Kylie Carrier , Entertainment Editor

After becoming a best-seller, the novel “The Hate U Give” written by author Angie Thomas was adapted for film, which hit theaters Oct. 5.

Because of its powerful story, readers have been looking forward to the book-to-movie transformation, and while the movie, directed by George Tillman Jr, kept out some aspects of the novel, it still offered the inspiring message written by Thomas: “Brave doesn’t mean you’re not scared. It means you go on even though you’re scared.”

“This movie still should be recommended to anyone because it has such a great story line from the book, and the movie covered the important topic so well,” junior Belle Breitenreiter said.

The story is about an African-American teenage girl named Starr Carter, played by Amandla Stenberg, who is constantly switching between two worlds– her poor black neighborhood and her rich white private school she attends. When Carter witnesses her childhood best friend Khalil Harris, played by Algee Smith, shot and killed by the police, Carter becomes divided by her two worlds and must figure out how to do what’s right.

“I thought the movie was great and very emotional,” junior Izak Sosa said. “You really feel connected to the characters as the movie proceeded.”

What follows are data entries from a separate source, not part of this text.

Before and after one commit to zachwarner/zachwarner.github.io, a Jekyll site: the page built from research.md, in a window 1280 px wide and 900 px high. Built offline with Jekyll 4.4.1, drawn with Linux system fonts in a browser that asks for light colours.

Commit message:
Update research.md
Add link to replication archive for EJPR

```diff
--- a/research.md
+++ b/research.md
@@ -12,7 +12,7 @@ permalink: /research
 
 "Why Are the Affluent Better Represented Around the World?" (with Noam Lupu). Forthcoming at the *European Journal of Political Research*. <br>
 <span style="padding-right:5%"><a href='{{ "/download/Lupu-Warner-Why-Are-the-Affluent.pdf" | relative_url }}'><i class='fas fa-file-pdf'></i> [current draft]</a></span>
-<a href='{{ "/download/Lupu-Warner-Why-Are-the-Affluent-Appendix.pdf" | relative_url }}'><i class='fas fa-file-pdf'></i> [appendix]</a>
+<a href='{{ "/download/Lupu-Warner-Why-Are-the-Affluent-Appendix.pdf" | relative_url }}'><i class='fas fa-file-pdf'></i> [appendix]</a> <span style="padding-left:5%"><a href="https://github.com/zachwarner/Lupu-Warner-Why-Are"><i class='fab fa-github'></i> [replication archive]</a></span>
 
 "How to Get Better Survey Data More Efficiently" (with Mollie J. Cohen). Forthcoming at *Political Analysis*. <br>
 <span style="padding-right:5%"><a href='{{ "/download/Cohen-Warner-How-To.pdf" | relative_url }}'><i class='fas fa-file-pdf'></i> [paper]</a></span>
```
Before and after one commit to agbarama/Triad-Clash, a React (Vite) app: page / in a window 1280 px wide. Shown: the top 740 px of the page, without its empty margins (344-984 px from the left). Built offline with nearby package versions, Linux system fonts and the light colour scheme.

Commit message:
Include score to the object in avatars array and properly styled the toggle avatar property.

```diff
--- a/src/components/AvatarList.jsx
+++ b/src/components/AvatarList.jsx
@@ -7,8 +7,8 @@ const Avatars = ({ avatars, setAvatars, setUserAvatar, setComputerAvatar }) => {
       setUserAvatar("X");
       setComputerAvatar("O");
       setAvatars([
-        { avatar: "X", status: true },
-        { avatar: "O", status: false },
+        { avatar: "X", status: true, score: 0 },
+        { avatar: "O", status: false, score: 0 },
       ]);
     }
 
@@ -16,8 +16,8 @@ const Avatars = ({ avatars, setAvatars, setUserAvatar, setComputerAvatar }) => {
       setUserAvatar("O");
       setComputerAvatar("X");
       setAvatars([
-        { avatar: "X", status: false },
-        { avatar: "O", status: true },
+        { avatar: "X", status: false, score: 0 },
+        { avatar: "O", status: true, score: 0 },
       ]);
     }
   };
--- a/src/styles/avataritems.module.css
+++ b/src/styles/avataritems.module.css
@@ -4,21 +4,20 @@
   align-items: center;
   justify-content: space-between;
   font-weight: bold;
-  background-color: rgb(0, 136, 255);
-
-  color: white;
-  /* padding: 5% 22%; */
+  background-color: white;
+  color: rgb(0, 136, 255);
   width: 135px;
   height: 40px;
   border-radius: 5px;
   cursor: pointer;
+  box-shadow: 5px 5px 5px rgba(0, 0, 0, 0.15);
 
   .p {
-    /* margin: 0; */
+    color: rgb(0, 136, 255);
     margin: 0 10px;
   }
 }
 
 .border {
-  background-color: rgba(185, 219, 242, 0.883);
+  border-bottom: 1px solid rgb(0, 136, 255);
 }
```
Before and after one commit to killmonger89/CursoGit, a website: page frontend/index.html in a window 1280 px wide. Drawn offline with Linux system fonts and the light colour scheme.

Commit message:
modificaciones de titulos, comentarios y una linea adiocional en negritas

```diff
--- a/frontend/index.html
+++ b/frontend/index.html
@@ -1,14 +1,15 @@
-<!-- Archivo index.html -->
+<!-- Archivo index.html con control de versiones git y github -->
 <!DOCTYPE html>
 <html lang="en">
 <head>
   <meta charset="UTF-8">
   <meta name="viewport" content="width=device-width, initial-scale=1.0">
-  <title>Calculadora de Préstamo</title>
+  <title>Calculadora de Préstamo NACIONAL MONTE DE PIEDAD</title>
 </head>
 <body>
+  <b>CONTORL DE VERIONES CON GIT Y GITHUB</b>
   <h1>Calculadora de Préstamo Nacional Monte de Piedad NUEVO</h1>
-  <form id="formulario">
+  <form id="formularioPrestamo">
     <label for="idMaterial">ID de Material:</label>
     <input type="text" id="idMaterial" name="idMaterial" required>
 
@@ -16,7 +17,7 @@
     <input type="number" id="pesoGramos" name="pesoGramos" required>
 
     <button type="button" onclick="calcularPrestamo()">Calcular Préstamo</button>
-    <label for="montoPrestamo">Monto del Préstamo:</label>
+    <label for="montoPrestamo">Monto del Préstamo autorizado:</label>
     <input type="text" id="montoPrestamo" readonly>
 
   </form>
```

Since the book is about 460 pages and packed with many events, the movie would have to leave out certain aspects to remain about 2 hours and 15 minutes. Students who read the book and saw the film, though, didn’t believe the missing parts ruined the movie as a whole.

“I personally didn’t feel like they left out too many of the main parts. They might have left out small parts, but overall, it didn’t leave out too much,” Ella Brandt, junior, said. “I think for it being a movie, they already added so much of the book in.”

Yet, some students had suggestions on how the movie could have been improved.

“I believe they should have added a little more screen time of Khalil for the audience to feel more connected to his character before he was brutally shot,” Sosa said.

While the movie eliminated some of the characters and events from the book, the movie still had an impact on its viewers.

“My favorite part was when Starr finally stood up in front of the mob of people and spoke up for what she believed in,” Sosa said, “Because that was a strong action that everybody from the audience took into consideration.”

And speaking up for what’s right was one of the points author Angie Thomas made in her book: “What’s the point of having a voice if you’re gonna be silent in those moments you shouldn’t be?”

Because the book and movie cover current issues, both lead to jaw-dropping and unforgettable feelings, so the movie has received positive reviews from its viewers who are encouraging others to read the book and see the film.

“I definitely consider this book as a 10/10 because I recommend it to everyone for the topics that are heavily discussed and talked about. The book and the movie are from a perspective that many people forget about,” Brandt said.

The ultimate rating for those who experienced both the book and the movie was a 10/10 for the emotions felt, the cliff hangers offered and the fact that the readers and the viewers don’t want the book or movie experience to end. Therefore, the hardest decision becomes whether the book or the movie was better.

If you missed this movie– rated PG-13 for “mature thematic content”– in theaters, make sure to check it out on DVD when it’s released in January or February of 2019. Before then, read the book.